Let’s start this month’s round-up in the UK, in Cheltenham. Transition Town Cheltenham have been making some gorgeous short films recently. In the last roundup we shared the one about Ken and his allotment. This month, firstly, Ivor, Remi and Leon talk us through the chickens in their garden, and their 8-person cargo bike:
… and secondly, a short film about In Stitches, who held their The Big Knit event at the Global Footsteps Cafe. A beautiful film about the power of knitting to build community:
The Centre for Alternative Technology has just published a new book called ‘The Home Energy Handbook: a guide to saving and generating energy in your home and community’. It is a great resource for Transition groups, and Transition features strongly through the book. It is available here. I spoke to Allan Shepherd, one of the book’s authors/editors, and asked him to tell us more about the book. Here is the audio, transcript below:

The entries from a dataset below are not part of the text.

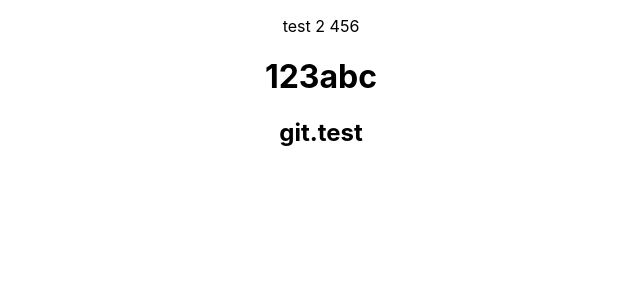
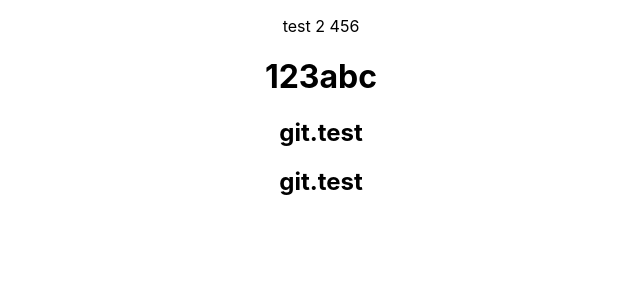
Before and after one commit to crown0205/-git-test, a React (Create React App) app: page / in a window 1280 px wide. Shown: the top 300 px of the page, without its empty margins (319-959 px from the left). Built offline with nearby package versions, Linux system fonts and the light colour scheme.

Commit message:
git branch

```diff
--- a/src/App.js
+++ b/src/App.js
@@ -7,6 +7,7 @@ function App() {
       <p>test 2 456</p>
       <h1>123abc</h1>
       <h2>git.test</h2>
+      <h2>git.test</h2>
     </div>
   );
 }
```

Can you tell us where the idea for the book came from?
It started from the Zero Carbon Britain 2030 project really, because that was aimed at policy makers and government. What we wanted to do was take the concept that was developed in ZCB, which was the ‘Power down’ and the ‘Power up’ concept.
Welcome to the monthly round-up of what people are up to doing Transition around the world. Let’s start this month in Spain. Spain recently held its first national Transition conference, which you can read more about here, and you can see Juan del Río’s reflections on it here. Here is a great film about the event which gives a great sense of the energy and dynamism that it tapped into:
Here is a list of the books I am working my way through at the moment or have recently finished, I hope they might point you to some recently published books you may find useful and interesting. So, in no particular order:
Michael Mann (2012) The Hockey Stick and the Climate Wars: dispatches from the front lines. Columbia University Press.
Michael Mann is the principal creator of the (in)famous ‘Hockey Stick’ graph which showed that the warming of the Earth’s atmosphere over the last 100 years is in excess of historic warming, and clearly linked to increased CO2 emissions. The graph achieved great prominence, as a result of which he became a target of the fossil fuel industry, in particular during the co-ordinated assault on climate science known as ‘Climate Gate’, where emails, including his, were hacked from the University of East Anglia.
What might we learn from the construction, between1438 and 1448 of the Hospital of St. John in Sherborne (see above) that might shape the way we think about construction in the 21st century? While the bulk of the building was built using local oolitic limestone, it was dressed with Lias stone from Ham Hill, some 12 miles from the building site. However, in those days, without the internal combustion engine, 12 miles was a long way to carry stone (you try it). The meticulous accounts kept of the project at the time show that the cost of transporting the stone by cart cost more than the stone itself. As Alec Clifton-Taylor says in his seminal ‘The Pattern of English Building’, “it was the great difficulty of transporting heavy materials which led all but the most affluent until the end of the eighteenth century to build with the materials that were most readily available near the site, even when not very durable”.